Your objective:
Find how many lines of the records hold the string "DataLayer" and reply with only that total.

The data:
##########

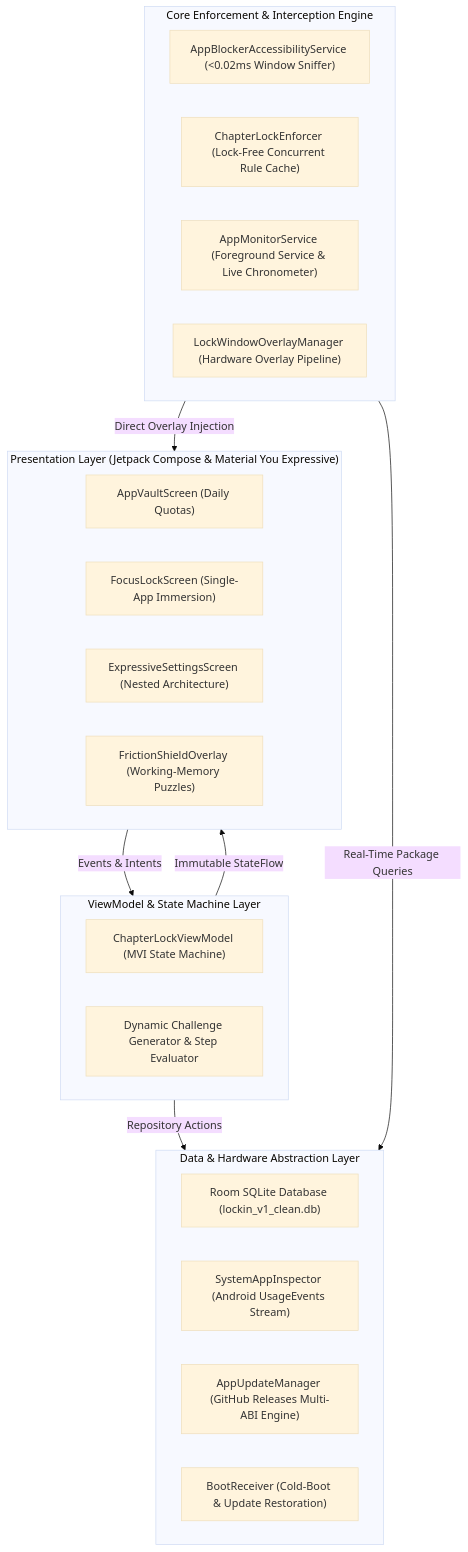
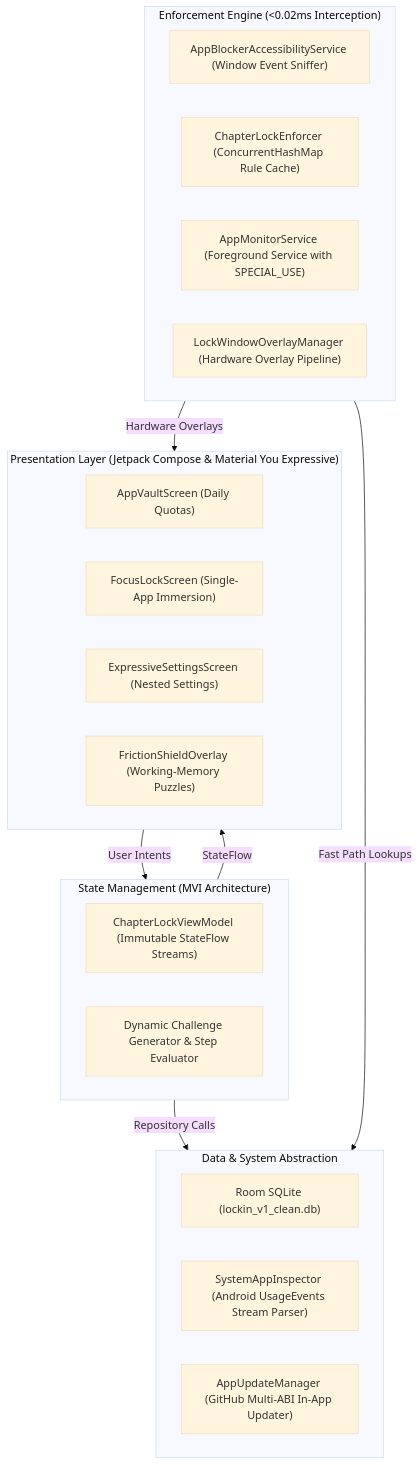
The diagram in README.md (Sourish25/LockIN), drawn with Mermaid (base theme) before and after one commit. The commit also changed other lines of this file, not shown here.

Commit message:
docs: balance README with accessible user-first copy, Material You Expressive principles, and zero emojis

````diff
--- a/README.md
+++ b/README.md
@@ -122,34 +113,33 @@
 ```mermaid
 graph TD
     subgraph UI ["Presentation Layer (Jetpack Compose & Material You Expressive)"]
-        VaultScreen["AppVaultScreen (Daily Quotas)"]
-        FocusScreen["FocusLockScreen (Single-App Immersion)"]
-        SettingsScreen["ExpressiveSettingsScreen (Nested Architecture)"]
-        FrictionOverlay["FrictionShieldOverlay (Working-Memory Puzzles)"]
+        Vault["AppVaultScreen (Daily Quotas)"]
+        Focus["FocusLockScreen (Single-App Immersion)"]
+        Settings["ExpressiveSettingsScreen (Nested Settings)"]
+        Friction["FrictionShieldOverlay (Working-Memory Puzzles)"]
     end
 
-    subgraph Domain ["ViewModel & State Machine Layer"]
-        VM["ChapterLockViewModel (MVI State Machine)"]
-        PuzzleGen["Dynamic Challenge Generator & Step Evaluator"]
+    subgraph StateMachine ["State Management (MVI Architecture)"]
+        ViewModel["ChapterLockViewModel (Immutable StateFlow Streams)"]
+        Generator["Dynamic Challenge Generator & Step Evaluator"]
     end
 
-    subgraph Enforcement ["Core Enforcement & Interception Engine"]
-        A11yService["AppBlockerAccessibilityService (<0.02ms Window Sniffer)"]
-        Enforcer["ChapterLockEnforcer (Lock-Free Concurrent Rule Cache)"]
-        MonitorService["AppMonitorService (Foreground Service & Live Chronometer)"]
-        OverlayManager["LockWindowOverlayManager (Hardware Overlay Pipeline)"]
+    subgraph CoreEngine ["Enforcement Engine (<0.02ms Interception)"]
+        A11y["AppBlockerAccessibilityService (Window Event Sniffer)"]
+        RuleCache["ChapterLockEnforcer (ConcurrentHashMap Rule Cache)"]
+        ForegroundSvc["AppMonitorService (Foreground Service with SPECIAL_USE)"]
+        WindowOverlay["LockWindowOverlayManager (Hardware Overlay Pipeline)"]
     end
 
-    subgraph DataLayer ["Data & Hardware Abstraction Layer"]
-        RoomDB["Room SQLite Database (lockin_v1_clean.db)"]
-        UsageInspector["SystemAppInspector (Android UsageEvents Stream)"]
-        Updater["AppUpdateManager (GitHub Releases Multi-ABI Engine)"]
-        BootReceiver["BootReceiver (Cold-Boot & Update Restoration)"]
+    subgraph Persistence ["Data & System Abstraction"]
+        Database["Room SQLite (lockin_v1_clean.db)"]
+        Usage["SystemAppInspector (Android UsageEvents Stream Parser)"]
+        Updater["AppUpdateManager (GitHub Multi-ABI In-App Updater)"]
     end
 
-    UI -->|Events & Intents| Domain
-    Domain -->|Immutable StateFlow| UI
-    Domain -->|Repository Actions| DataLayer
-    Enforcement -->|Real-Time Package Queries| DataLayer
-    Enforcement -->|Direct Overlay Injection| UI
+    UI -->|User Intents| StateMachine
+    StateMachine -->|StateFlow| UI
+    StateMachine -->|Repository Calls| Persistence
+    CoreEngine -->|Fast Path Lookups| Persistence
+    CoreEngine -->|Hardware Overlays| UI
 ```
````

##########

Solved problem:
3